You said that you appreciate the challenge and skill involved in the work teachers do and applaud those who have dedicated their lives to teaching?? 
How we recognize, honor, and show respect for our experienced educators will reaffirm teaching as a profession.
I mean, you really said that! I am NOT making this up. You also said that the days of a last-in-first-out (LIFO) policy of layoffs are over.  Wow, Arne, that certainly is an innovative way to honor those dedicated, experienced, veteran educators.

To put it in words, many of which you incessantly overuse, that you can understand: I am fundamentally tired of your laser-like focus dramatically aimed at dismantling public education during your hugely historic tenure as Secretary of Education. I am tired of you putting absolutely amazing veteran teachers on the trajectory to obsolescence. Your unprecedented attack on our nation's schools has been dramatically rigorous as you work to super-size the status quo. You demonstrate an amazing sense of 21st century urgency while pimping for the Billionaire Boys Club as they incent you to do their world-class dirty work. No Corporation Left Behind! Inequitable funding through your ill-conceived Race to the Top should be the civil rights issue of our generation, not getting rid of LIFO and due process for those teachers you so honor and respect.

BTW, a lot of people can say that they have spent much of their life working in education - custodians, cafeteria workers, secretaries, health clerks, bus drivers and playground supervisors. So when you say that you've spent much of your life working in education... well, I'm just not overly impressed. In fact, I'm not impressed at all. With your laser-like commitment to imposing your failed Chicago Public Schools policies on our nation's schools, well, I'm just feeling hugely unimpressed with your understanding of teaching, learning, and how to best serve our most needy children. I'm willing to bet that those school workers I mentioned above have a greater grasp on what is really happening in schools across the land than do you. You're just the drive-by photo op dude to me.

Next year, please don't write another love letter to teachers. We're just not that into you.


One Amazing Hugely Pissed-Off Awesome World-Class Teacher

p.s. You might want to try to out-educate yourself and do a little reflecting: Chicago Tribune says 'Renaissance 2010' has failed 

Sunday, May 1, 2011

arne speaks...

Arne's gift of expression falls Far Below Basic.
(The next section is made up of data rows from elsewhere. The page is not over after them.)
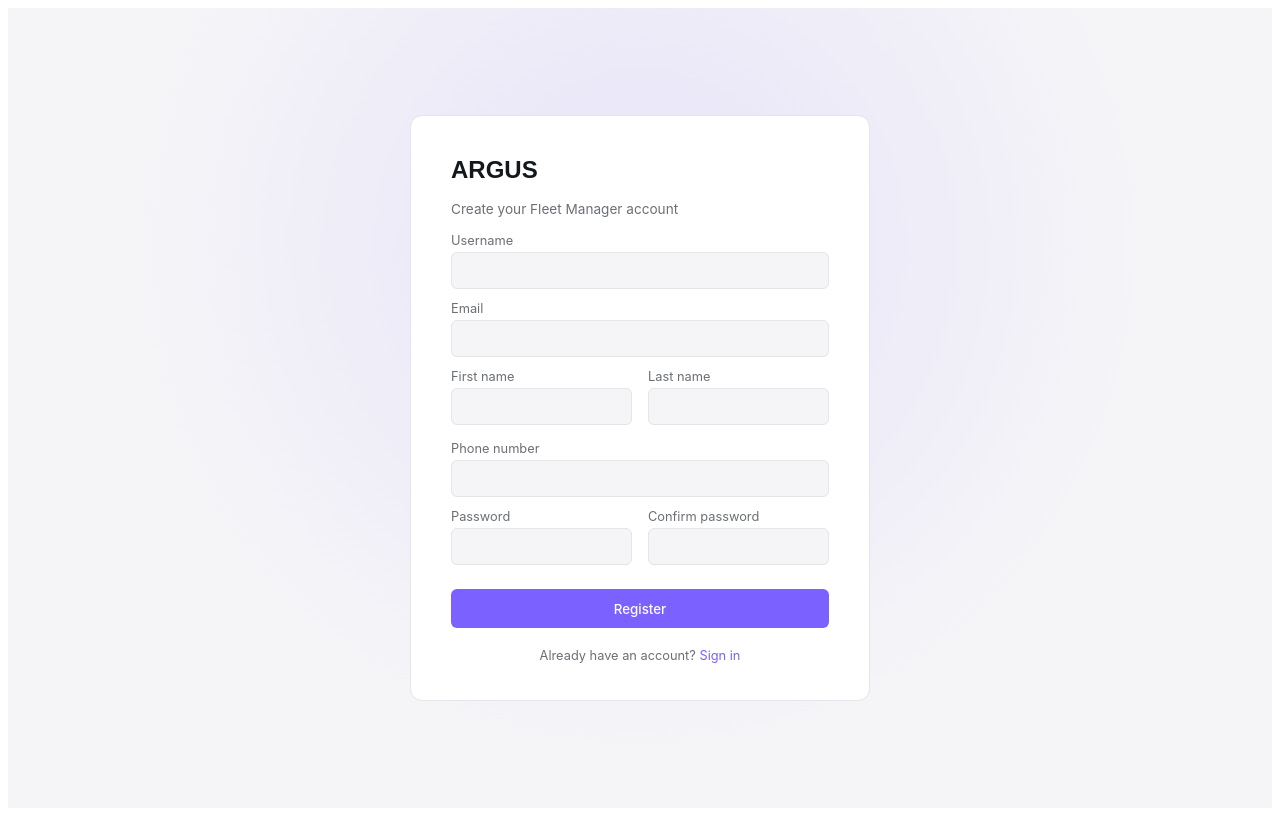
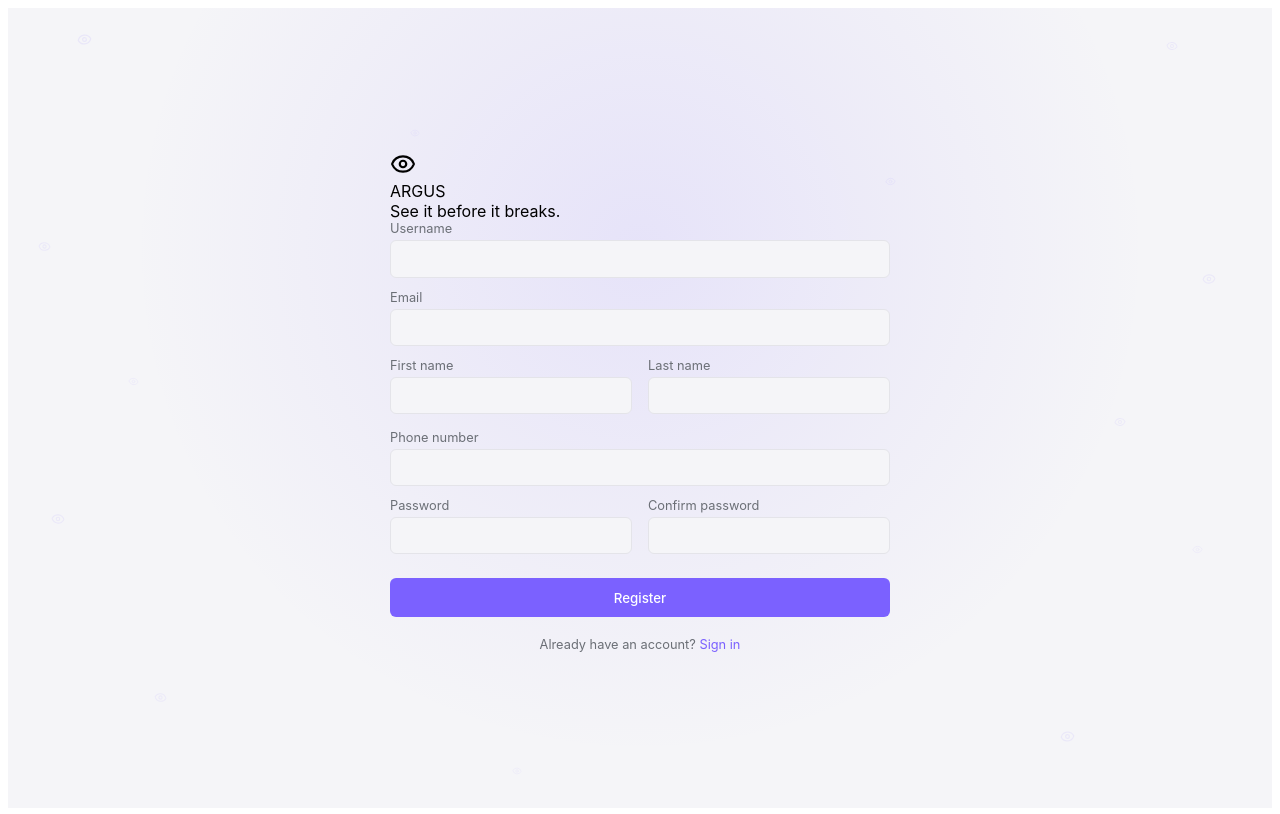
Before and after one commit to amorsaralynn08-arch/_ARGUS_, a React (Vite) app in the folder Argus-frontend/: page /register in a window 1280 px wide. Built offline with nearby package versions, Linux system fonts and the light colour scheme.

Commit message:
fix:update authlayoutfor a premium look

```diff
--- a/Argus-frontend/src/components/AuthLayout.jsx
+++ b/Argus-frontend/src/components/AuthLayout.jsx
@@ -1,8 +1,18 @@
-const AuthLayout = ({ subtitle, children }) => (
+import { Eye } from "lucide-react";
+import ScatteredEyes from "./ScatteredEyes";
+
+const AuthLayout = ({ formTitle, children }) => (
   <div className="auth-page">
-    <div className="auth-card">
-      <h1 className="auth-title">ARGUS</h1>
-      {subtitle && <p className="auth-subtitle">{subtitle}</p>}
+    <ScatteredEyes />
+    <div className="auth-content">
+      <div className="auth-header">
+        <Eye size={26} className="auth-logo" aria-hidden="true" />
+        <div className="brand-name">ARGUS</div>
+        <div className="brand-tagline">See it before it breaks.</div>
+      </div>
+
+      <div className="auth-form-title">{formTitle}</div>
+
       {children}
     </div>
   </div>
```
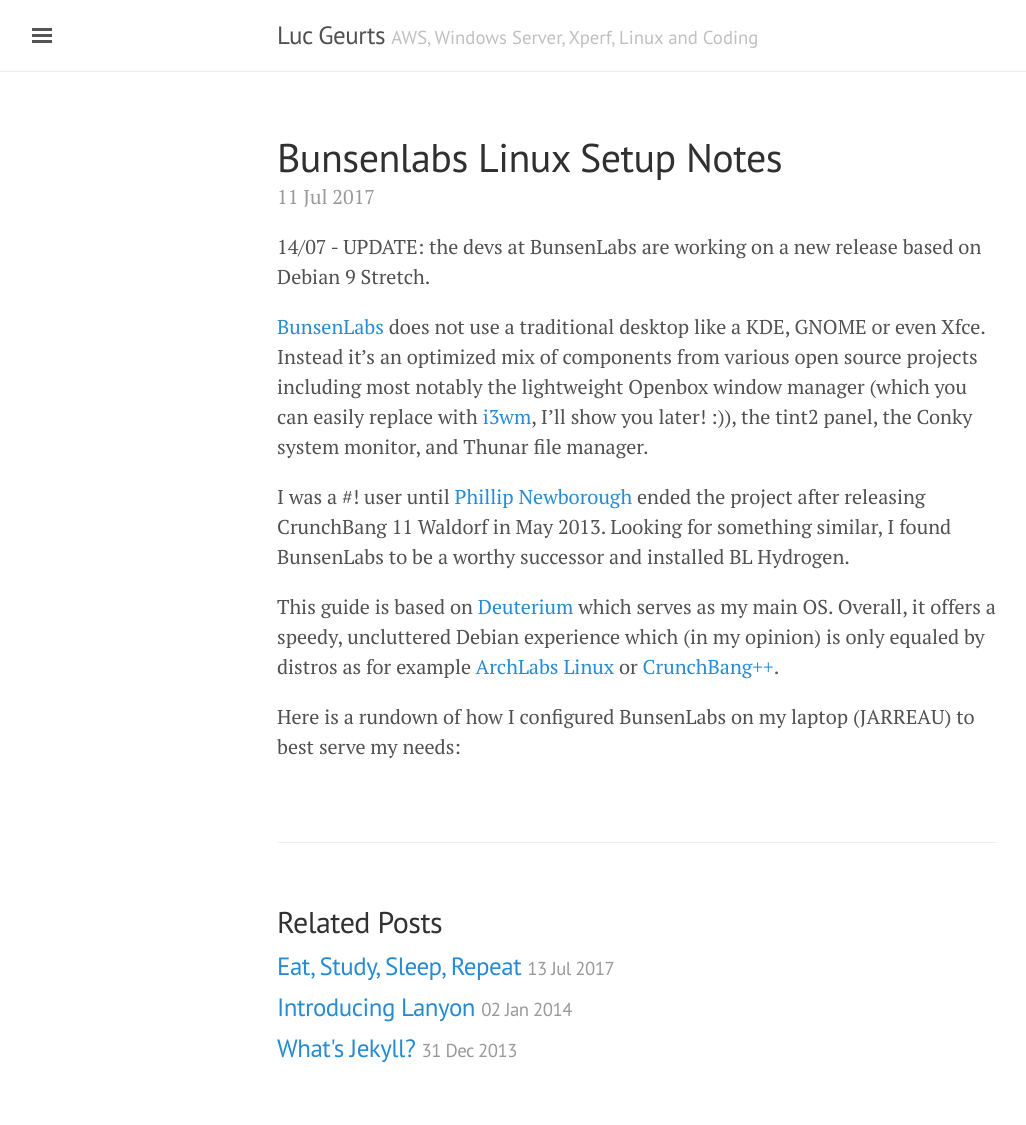
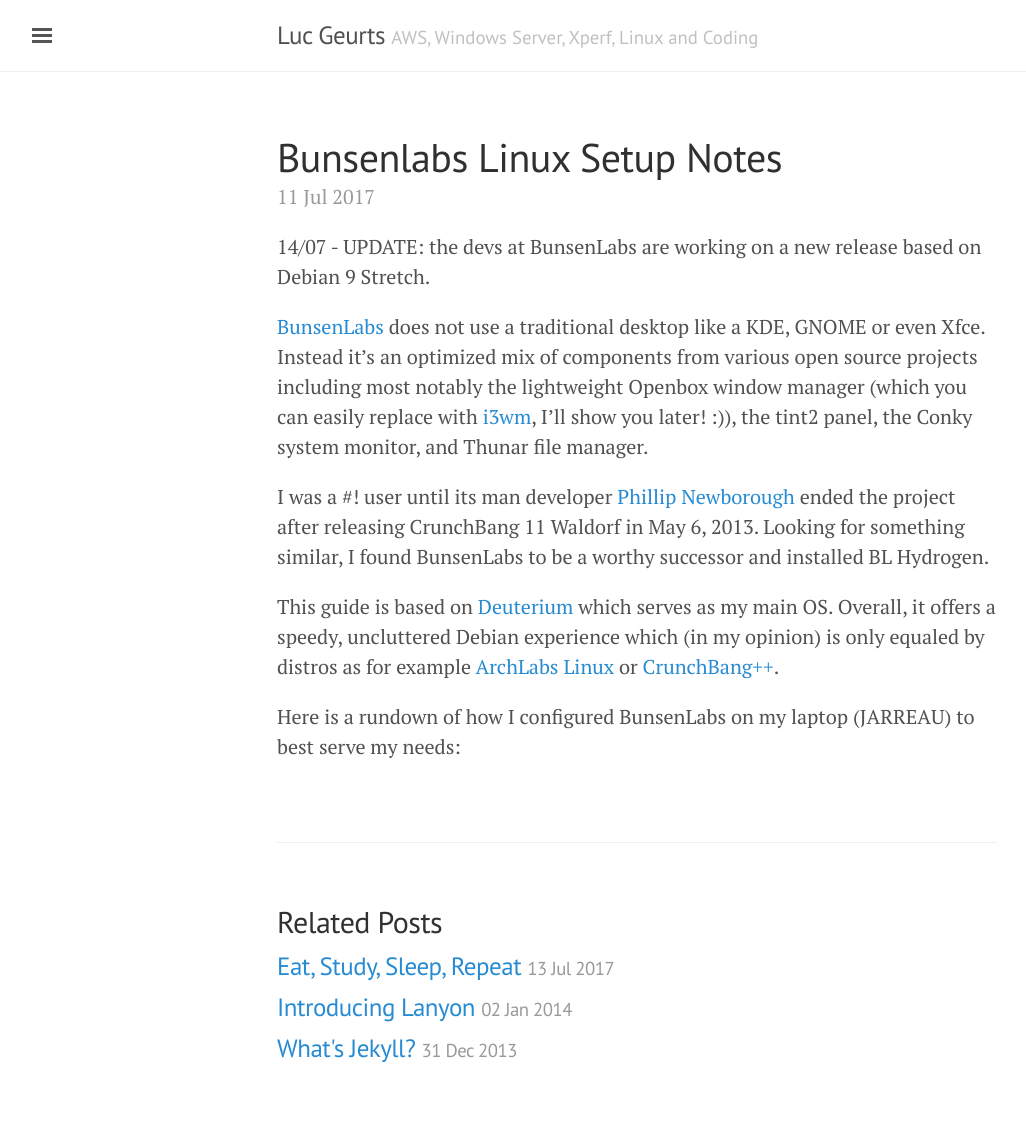
Before and after one commit to lgeurts/lgeurts.github.io, a Jekyll site: the page built from _posts/2017-07-11-bunsenlabs-linux-setup-notes.md, in a window 1280 px wide. Shown: the whole page, without its empty margins (3-1029 px from the left). Built offline with Jekyll 4.4.1, drawn with Linux system fonts in a browser that asks for light colours; our own code applies the rules of GitHub Pages for plain Markdown files.

Commit message:
Update 2017-07-11-bunsenlabs-linux-setup-notes.md

```diff
--- a/_posts/2017-07-11-bunsenlabs-linux-setup-notes.md
+++ b/_posts/2017-07-11-bunsenlabs-linux-setup-notes.md
@@ -2,7 +2,7 @@
 
 [BunsenLabs](https://www.bunsenlabs.org/) does not use a traditional desktop like a KDE, GNOME or even Xfce. Instead it's an optimized mix of components from various open source projects including most notably the lightweight Openbox window manager (which you can easily replace with [i3wm](https://i3wm.org/), I'll show you later! :)), the tint2 panel, the Conky system monitor, and Thunar file manager.
 
-I was a #! user until [Phillip Newborough](https://corenominal.org) ended the project after releasing CrunchBang 11 Waldorf in May 2013. Looking for something similar, I found BunsenLabs to be a worthy successor and installed BL Hydrogen.
+I was a #! user until its man developer [Phillip Newborough](https://corenominal.org) ended the project after releasing CrunchBang 11 Waldorf in May 6, 2013. Looking for something similar, I found BunsenLabs to be a worthy successor and installed BL Hydrogen.
 
 This guide is based on [Deuterium](https://www.bunsenlabs.org/installation.html#downloads) which serves as my main OS. Overall, it offers a speedy, uncluttered Debian experience which (in my opinion) is only equaled by distros as for example [ArchLabs Linux](https://archlabsblog.wordpress.com/) or [CrunchBang++](https://www.crunchbangplusplus.org/).
 
```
It's embarrassing to think that this mental midget leads the US Department of Education and dictates policy for all of America's public school children. Would someone please buy this guy a clue??? ....And sending him back for some remedial writing classes wouldn't be such a bad idea, either. (p.s. As a kindergarten teacher, I'm wondering which states have 3 year olds in kindergarten. Maybe I should write the DoE and ask them.)

And so I think it's my job to be the truth-teller.

And I'm just absolutely convinced we have to educate our way to a better economy.

We have a cradle-to-career strategy to dramatically change those numbers.

So, we need to lengthen the school day. We need to lengthen the school year.

Schools need to be open 12, 13, 14 hours a day six, seven days a week, 12 months out of the year, with a whole host of activities, particularly in disadvantaged communities.

Well, let me tell you the problem first. This is a devastating one, is, the longer our children are in school, the worse they do. The longer they're in school, the worse they do.

Our 3- and 4-year-olds enter kindergarten OK, and they fall further and further behind.

From the moment students enter a school, the most important factor in their success is the teacher,” said Secretary Duncan.

I feel a huge sense of urgency about this.

I’m not about collaboration for collaboration’s sake. Collaboration around the status quo, I’m not about that. I’m not about kumbaya. It’s about doing things to get better results for kids.

Class size has been a sacred cow.